Task prompt
Across all the records, filter for lines with the word "after" and copy them.
★ ★ ★ ★ ★
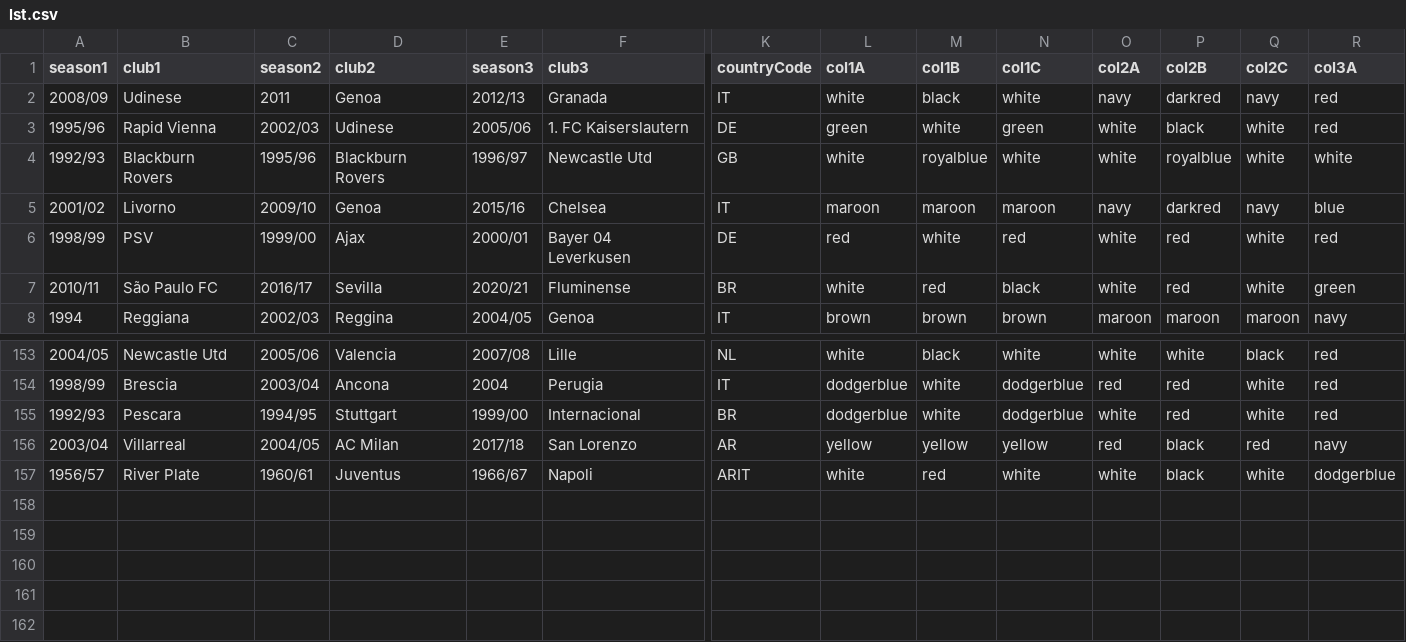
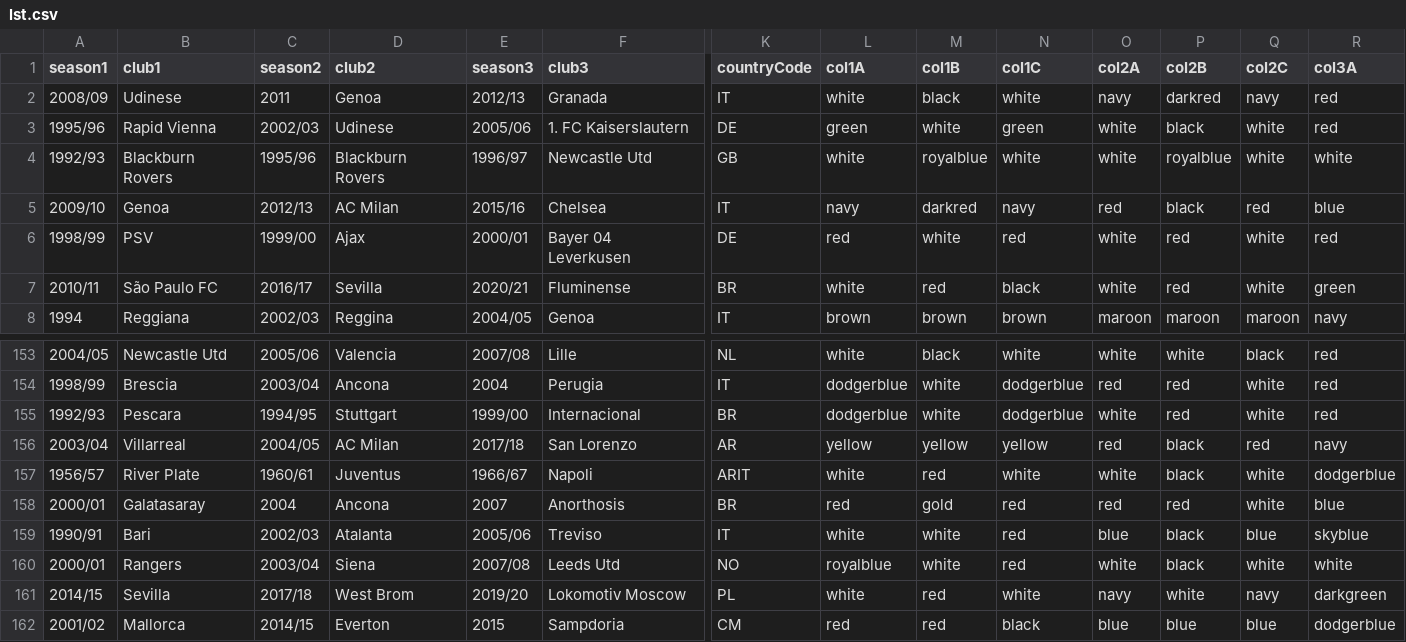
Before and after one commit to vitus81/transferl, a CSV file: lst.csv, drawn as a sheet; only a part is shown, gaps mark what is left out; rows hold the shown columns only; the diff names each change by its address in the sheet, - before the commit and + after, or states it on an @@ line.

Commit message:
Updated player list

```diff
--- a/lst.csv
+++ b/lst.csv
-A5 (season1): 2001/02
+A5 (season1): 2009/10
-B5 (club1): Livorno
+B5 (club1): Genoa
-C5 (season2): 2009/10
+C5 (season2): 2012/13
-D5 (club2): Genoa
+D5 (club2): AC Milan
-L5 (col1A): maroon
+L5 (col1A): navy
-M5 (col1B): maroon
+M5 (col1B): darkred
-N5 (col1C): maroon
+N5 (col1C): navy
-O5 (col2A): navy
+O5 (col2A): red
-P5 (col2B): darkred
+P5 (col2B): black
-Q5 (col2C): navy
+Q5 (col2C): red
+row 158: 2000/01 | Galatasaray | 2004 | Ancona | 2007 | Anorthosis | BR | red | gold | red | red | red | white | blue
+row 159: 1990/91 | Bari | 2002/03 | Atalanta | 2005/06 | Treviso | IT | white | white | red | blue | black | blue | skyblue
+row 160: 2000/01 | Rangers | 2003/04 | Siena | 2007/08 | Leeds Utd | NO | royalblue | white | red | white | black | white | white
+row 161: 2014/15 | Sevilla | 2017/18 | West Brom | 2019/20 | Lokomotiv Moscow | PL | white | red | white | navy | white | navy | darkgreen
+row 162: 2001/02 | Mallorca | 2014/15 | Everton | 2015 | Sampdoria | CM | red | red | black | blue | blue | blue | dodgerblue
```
★ ★ ★ ★ ★
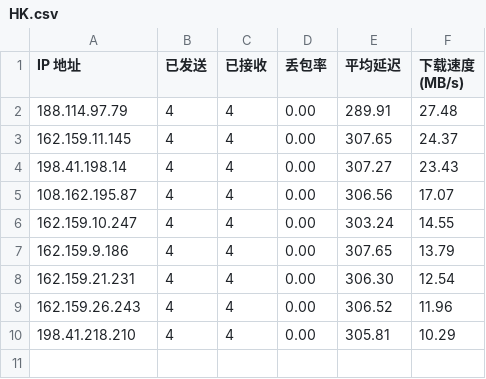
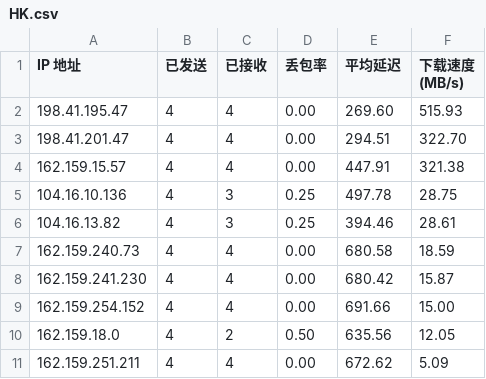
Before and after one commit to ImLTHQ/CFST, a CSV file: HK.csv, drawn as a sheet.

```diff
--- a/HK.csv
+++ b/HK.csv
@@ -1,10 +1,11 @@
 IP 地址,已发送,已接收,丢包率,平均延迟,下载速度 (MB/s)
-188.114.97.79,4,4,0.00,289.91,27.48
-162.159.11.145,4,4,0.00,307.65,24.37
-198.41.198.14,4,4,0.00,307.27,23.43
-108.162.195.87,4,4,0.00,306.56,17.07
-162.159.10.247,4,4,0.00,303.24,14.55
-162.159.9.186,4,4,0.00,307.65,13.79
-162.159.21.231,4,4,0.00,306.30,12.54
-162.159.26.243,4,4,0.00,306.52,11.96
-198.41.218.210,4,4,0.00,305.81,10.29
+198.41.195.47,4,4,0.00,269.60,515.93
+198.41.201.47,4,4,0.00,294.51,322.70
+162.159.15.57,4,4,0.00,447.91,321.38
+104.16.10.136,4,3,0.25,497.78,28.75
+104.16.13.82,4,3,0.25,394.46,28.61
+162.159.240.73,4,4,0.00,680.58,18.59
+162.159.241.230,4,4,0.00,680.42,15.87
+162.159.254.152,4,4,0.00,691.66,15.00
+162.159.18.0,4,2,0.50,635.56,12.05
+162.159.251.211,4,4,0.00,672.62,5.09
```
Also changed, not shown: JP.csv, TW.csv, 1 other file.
★ ★ ★ ★ ★
Expected answer
Before and after one commit to vitus81/transferl, a CSV file: lst.csv, drawn as a sheet; only a part is shown, gaps mark what is left out; rows hold the shown columns only; the diff names each change by its address in the sheet, - before the commit and + after, or states it on an @@ line.
Before and after one commit to ImLTHQ/CFST, a CSV file: HK.csv, drawn as a sheet.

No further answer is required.